Pimco concluded its assessment on February 2 with a baseline scenario and adverse scenario, criticised by the financial sector as well as politicians of not taking into consideration some of the unique features of the Cyprus market, such as the harsh write-down of property values, with huge real estate portfolios held by the banks.
The banks had also demanded that the Pimco report be released prior to discussions for a 17.5 bln euro bailout from the European Stability Mechanism, as they were unable to conclude their annual accounts by the end of February without considering their recapitalisation needs.
The outgoing communist government has been criticised of holding on to the Pimco report because the recapitalisation needs of the banks was not as bad as first reported, initially estimated at over 10 bln euros.
Opposition leaders had said all along that the government had sought to inflate the bailout needs simply to have enough funds to pay down its unsustainable public sector deficit just in time for the crucial presidential elections this weekend.

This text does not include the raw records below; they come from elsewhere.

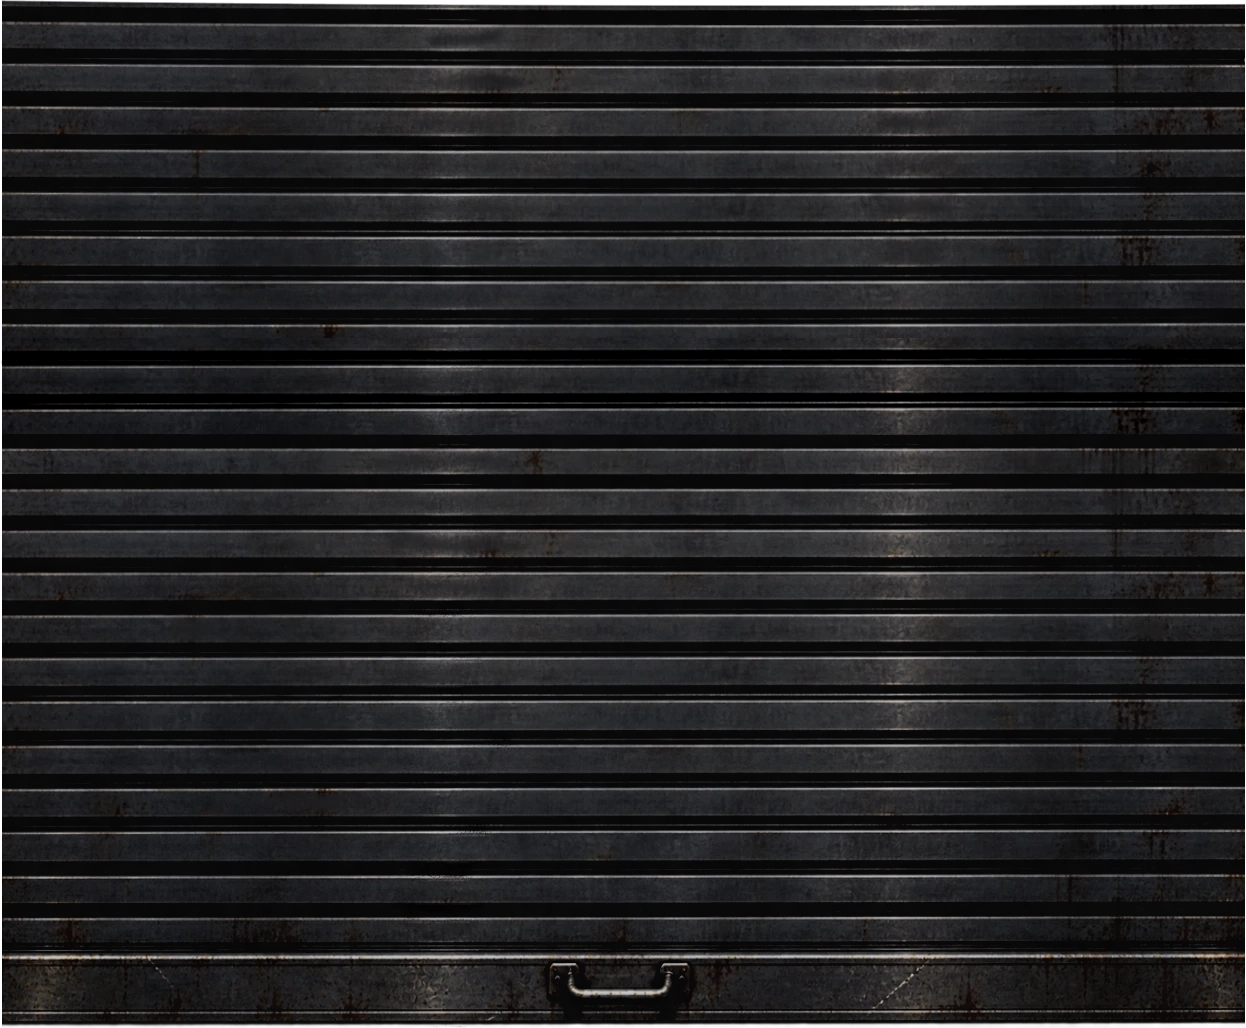
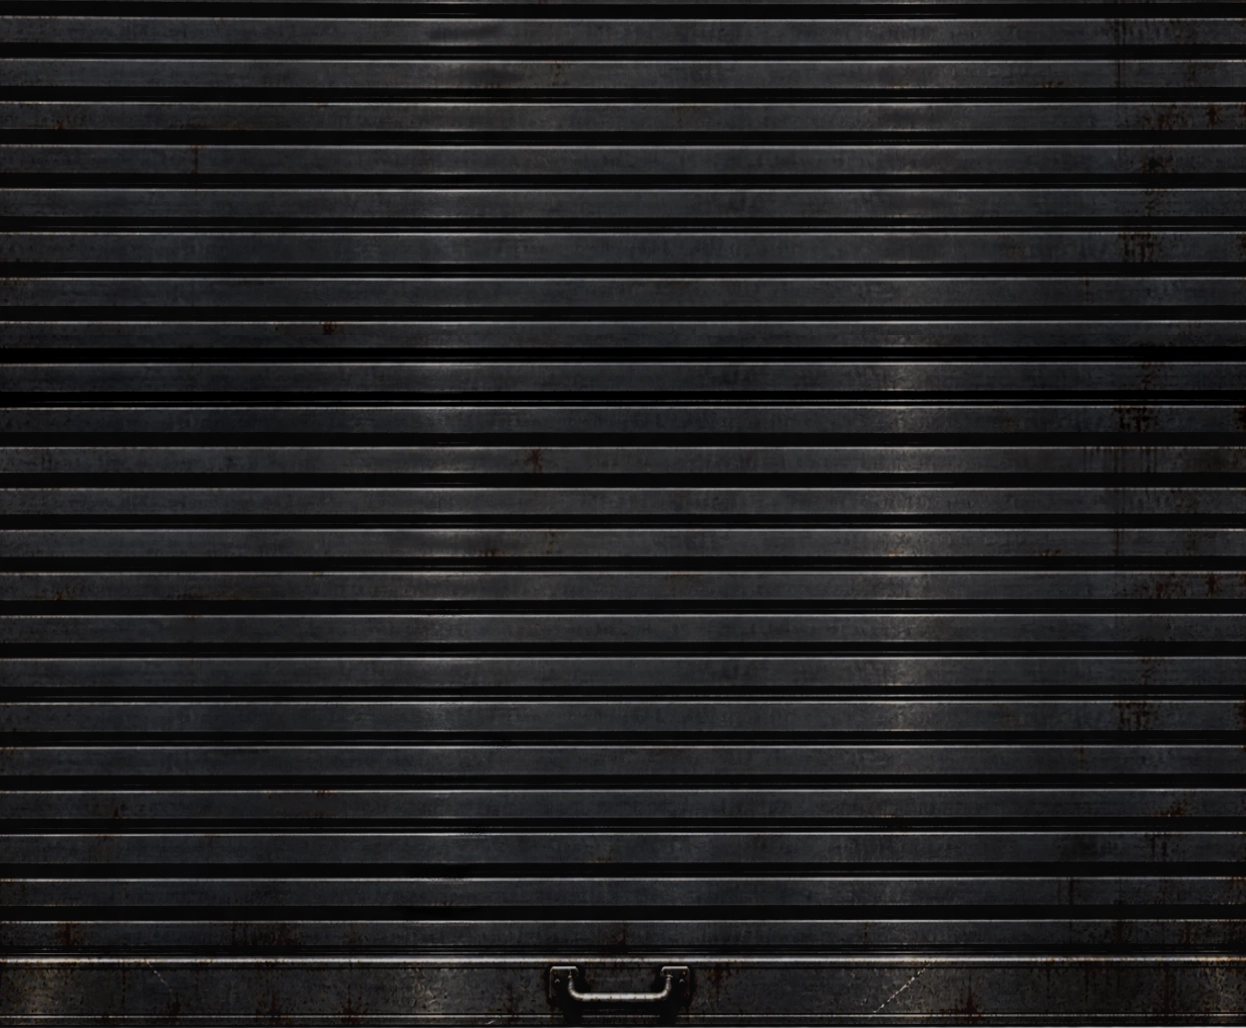
Art: door-steel re-export without the side whitespace
Corey stretched the slats over the pale strips that his previous export
left along both edges (visible on staging as light bands inside the
frame). Same 1246x1028; stamp regenerated.

Claude-Session: https://claude.ai/code/session_013n4uKDP3YQ8SN8dqeXSaxL

diff --git a/apps/angry_mantis/src/game/assetStamp.ts b/apps/angry_mantis/src/game/assetStamp.ts
@@ -65,7 +65,7 @@ export default {
 	"ui/cafeteria-background-base-bonus.webp": "06b5c8d4",
 	"ui/cafeteria-background-feast.webp": "9b9bdb69",
 	"ui/cafeteria-background-super.webp": "e240c948",
-	"ui/door-steel.webp": "eeb13b03",
+	"ui/door-steel.webp": "b47482d0",
 	"ui/frame-desktop.png": "70055e47",
 	"ui/frame-mobile.png": "69528728",
 	"ui/gold-alphabet/glyphs.json": "c2f1eee6",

The state-controlled Cyprus News Agency released the summary of the Pimco report that concludes that in a baseline scenario, the Bank of Cyprus and Laiki Bank, the two hurt most by the writedown of Greek government bonds (GGBs) would need 2.834 bln and 2.782 bln euros, respectively, with the Cooperative banks a further 364 mln euros.